- SUPPLIED DATA
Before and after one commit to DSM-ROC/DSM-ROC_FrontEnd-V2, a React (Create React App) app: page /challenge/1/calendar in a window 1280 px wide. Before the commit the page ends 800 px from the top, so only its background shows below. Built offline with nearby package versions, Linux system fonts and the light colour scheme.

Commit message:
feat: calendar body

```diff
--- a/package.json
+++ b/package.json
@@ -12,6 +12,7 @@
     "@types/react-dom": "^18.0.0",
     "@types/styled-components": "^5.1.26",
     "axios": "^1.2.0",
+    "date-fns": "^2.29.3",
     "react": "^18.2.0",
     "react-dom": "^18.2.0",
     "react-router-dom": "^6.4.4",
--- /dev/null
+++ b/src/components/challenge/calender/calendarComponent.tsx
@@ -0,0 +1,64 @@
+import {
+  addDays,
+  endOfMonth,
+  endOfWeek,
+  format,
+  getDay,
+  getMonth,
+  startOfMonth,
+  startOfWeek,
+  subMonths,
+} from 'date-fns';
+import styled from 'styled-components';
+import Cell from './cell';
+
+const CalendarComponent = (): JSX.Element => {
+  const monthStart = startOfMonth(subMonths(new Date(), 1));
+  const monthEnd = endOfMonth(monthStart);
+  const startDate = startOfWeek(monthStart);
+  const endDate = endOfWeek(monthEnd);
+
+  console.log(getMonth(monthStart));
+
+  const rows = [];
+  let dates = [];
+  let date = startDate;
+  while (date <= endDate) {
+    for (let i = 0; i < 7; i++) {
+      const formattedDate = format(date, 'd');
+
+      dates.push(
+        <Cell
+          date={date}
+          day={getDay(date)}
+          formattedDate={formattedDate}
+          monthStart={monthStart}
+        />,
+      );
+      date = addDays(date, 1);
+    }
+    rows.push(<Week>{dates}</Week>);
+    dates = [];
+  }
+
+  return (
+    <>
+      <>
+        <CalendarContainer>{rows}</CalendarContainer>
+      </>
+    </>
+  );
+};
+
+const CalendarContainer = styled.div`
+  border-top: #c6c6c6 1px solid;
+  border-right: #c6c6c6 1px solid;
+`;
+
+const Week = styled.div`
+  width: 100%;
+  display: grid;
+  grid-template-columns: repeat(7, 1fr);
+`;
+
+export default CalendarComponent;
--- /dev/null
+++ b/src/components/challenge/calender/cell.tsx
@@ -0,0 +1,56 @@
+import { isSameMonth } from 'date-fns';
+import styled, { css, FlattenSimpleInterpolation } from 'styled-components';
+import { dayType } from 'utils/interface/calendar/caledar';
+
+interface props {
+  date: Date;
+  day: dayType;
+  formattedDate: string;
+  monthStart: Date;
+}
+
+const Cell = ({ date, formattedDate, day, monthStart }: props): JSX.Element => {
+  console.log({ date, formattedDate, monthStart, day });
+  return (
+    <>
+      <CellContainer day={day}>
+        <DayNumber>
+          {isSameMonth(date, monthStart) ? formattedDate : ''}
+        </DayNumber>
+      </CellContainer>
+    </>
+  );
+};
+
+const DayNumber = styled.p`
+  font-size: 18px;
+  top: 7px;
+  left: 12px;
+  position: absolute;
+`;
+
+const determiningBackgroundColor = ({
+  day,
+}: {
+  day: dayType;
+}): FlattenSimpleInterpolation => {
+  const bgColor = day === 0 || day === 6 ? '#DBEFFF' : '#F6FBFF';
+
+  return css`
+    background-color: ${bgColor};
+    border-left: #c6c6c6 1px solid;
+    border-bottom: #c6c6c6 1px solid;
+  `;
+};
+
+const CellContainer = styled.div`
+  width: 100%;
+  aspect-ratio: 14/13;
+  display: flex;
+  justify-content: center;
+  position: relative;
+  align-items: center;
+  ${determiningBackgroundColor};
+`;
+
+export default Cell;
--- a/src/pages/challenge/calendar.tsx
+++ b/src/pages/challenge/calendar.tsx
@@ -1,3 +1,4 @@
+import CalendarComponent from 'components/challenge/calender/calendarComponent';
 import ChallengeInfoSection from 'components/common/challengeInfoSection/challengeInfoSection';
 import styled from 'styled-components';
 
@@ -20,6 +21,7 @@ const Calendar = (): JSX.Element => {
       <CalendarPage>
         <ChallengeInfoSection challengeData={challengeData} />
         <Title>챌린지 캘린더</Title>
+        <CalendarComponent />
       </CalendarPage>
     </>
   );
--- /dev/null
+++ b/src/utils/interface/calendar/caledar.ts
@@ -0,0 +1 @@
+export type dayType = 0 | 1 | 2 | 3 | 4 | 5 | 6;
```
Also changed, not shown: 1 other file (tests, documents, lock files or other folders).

- WORK TO BE COMPLETED
Take from the entries every line that has the string "import".

- WRITTEN ANSWER
+import {
+import styled from 'styled-components';
+import Cell from './cell';
+import { isSameMonth } from 'date-fns';
+import styled, { css, FlattenSimpleInterpolation } from 'styled-components';
+import { dayType } from 'utils/interface/calendar/caledar';
+import CalendarComponent from 'components/challenge/calender/calendarComponent';
 import ChallengeInfoSection from 'components/common/challengeInfoSection/challengeInfoSection';
 import styled from 'styled-components';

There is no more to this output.